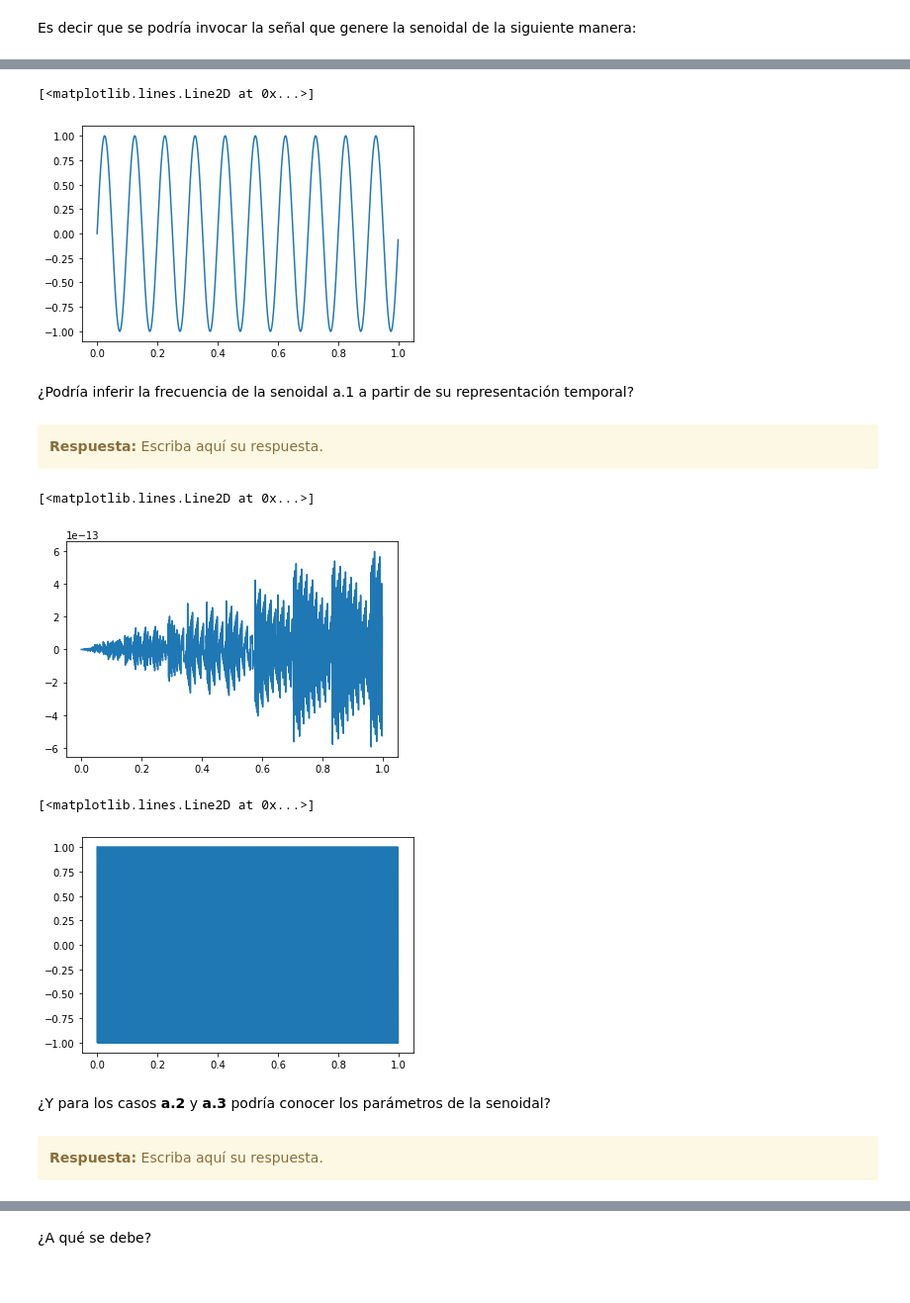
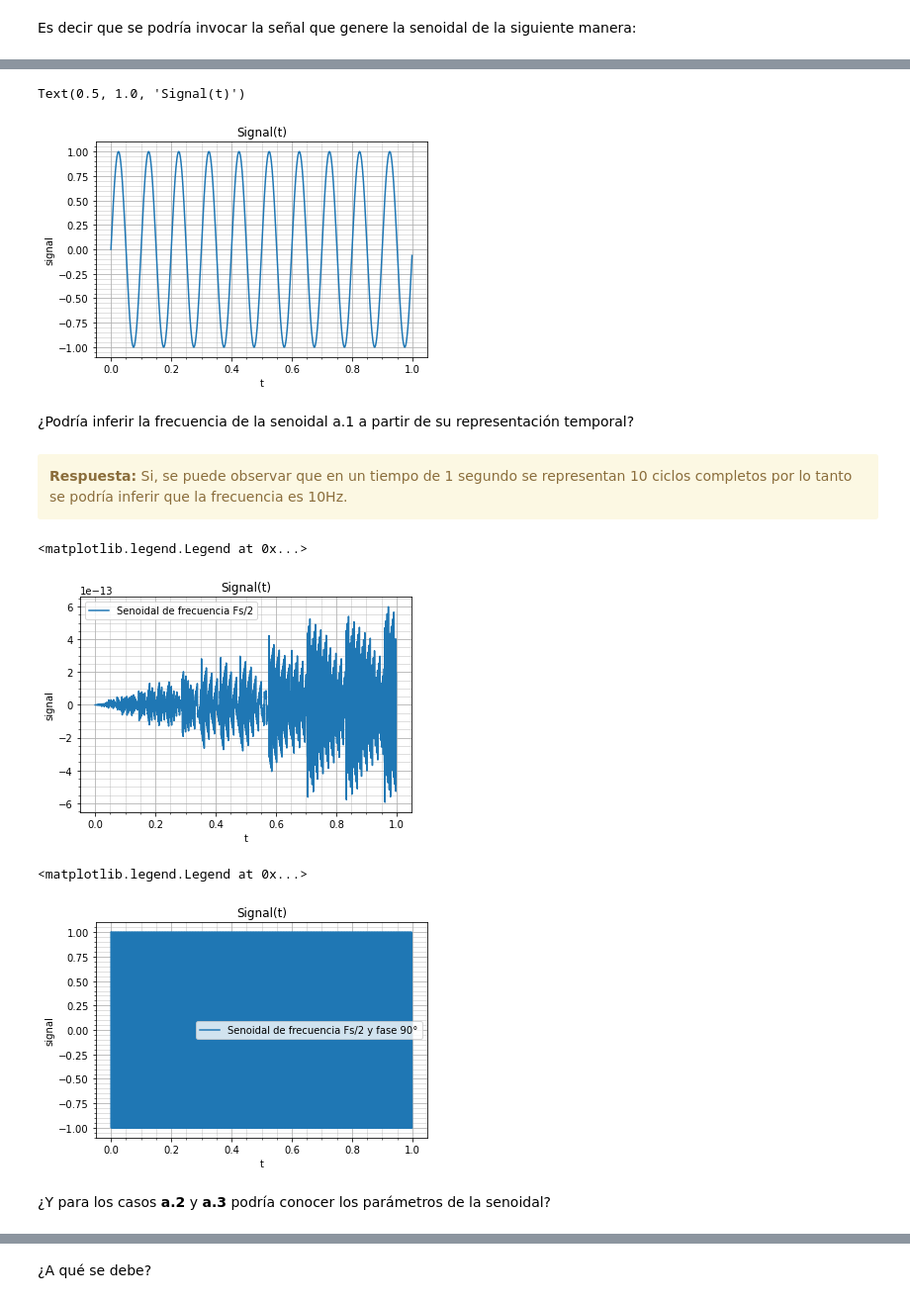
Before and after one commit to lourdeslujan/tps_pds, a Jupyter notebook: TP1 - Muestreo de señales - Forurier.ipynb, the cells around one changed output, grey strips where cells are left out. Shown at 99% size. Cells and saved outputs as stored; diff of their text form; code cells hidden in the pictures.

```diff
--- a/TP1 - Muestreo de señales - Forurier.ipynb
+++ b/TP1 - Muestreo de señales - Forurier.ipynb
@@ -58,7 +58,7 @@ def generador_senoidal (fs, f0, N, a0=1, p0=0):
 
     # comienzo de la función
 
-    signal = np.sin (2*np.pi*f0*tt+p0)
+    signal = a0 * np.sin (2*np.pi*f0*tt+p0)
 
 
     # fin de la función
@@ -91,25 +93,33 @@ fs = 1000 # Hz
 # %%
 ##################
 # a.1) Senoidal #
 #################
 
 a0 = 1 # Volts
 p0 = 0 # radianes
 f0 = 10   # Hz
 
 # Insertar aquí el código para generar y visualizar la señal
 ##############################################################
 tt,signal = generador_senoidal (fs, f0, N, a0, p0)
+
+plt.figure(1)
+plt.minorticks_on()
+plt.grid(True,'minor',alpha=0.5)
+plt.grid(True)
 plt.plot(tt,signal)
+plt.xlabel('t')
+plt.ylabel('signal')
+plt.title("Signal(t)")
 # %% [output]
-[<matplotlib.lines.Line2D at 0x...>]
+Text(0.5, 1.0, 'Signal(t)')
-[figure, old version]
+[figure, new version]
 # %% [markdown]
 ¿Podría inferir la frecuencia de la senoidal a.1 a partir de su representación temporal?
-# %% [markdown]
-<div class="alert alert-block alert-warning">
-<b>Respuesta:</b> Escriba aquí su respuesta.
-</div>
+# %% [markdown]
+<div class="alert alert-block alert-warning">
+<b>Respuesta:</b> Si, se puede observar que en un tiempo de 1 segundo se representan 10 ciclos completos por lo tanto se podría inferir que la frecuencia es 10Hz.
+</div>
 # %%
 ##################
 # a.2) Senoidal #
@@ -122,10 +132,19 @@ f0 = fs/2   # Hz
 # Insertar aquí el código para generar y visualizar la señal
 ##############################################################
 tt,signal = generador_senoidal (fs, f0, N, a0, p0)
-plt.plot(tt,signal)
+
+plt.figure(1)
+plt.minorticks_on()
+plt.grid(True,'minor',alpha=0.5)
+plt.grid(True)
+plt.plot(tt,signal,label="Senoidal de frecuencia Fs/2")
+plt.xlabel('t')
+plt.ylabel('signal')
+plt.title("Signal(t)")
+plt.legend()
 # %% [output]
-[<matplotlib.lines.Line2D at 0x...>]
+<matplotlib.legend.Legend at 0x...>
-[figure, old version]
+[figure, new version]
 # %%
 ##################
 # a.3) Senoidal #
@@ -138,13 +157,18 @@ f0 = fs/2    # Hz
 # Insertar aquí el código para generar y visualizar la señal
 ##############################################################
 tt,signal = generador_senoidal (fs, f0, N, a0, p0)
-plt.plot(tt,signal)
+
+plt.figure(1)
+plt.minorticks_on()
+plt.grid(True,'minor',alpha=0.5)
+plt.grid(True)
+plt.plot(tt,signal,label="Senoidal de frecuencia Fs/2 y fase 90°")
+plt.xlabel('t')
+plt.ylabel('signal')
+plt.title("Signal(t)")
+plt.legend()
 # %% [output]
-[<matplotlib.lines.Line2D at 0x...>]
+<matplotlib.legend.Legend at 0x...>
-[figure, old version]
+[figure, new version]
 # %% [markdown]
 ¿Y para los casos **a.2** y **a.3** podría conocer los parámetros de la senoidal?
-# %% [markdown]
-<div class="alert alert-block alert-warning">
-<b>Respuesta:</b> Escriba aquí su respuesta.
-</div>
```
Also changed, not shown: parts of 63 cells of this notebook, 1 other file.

:::

> [Directions]: What is wanted is a copy of every line in the listing that includes the word "frecuencia".

> [Solution to this task]:
 ¿Podría inferir la frecuencia de la senoidal a.1 a partir de su representación temporal?
+<b>Respuesta:</b> Si, se puede observar que en un tiempo de 1 segundo se representan 10 ciclos completos por lo tanto se podría inferir que la frecuencia es 10Hz.
+plt.plot(tt,signal,label="Senoidal de frecuencia Fs/2")
+plt.plot(tt,signal,label="Senoidal de frecuencia Fs/2 y fase 90°")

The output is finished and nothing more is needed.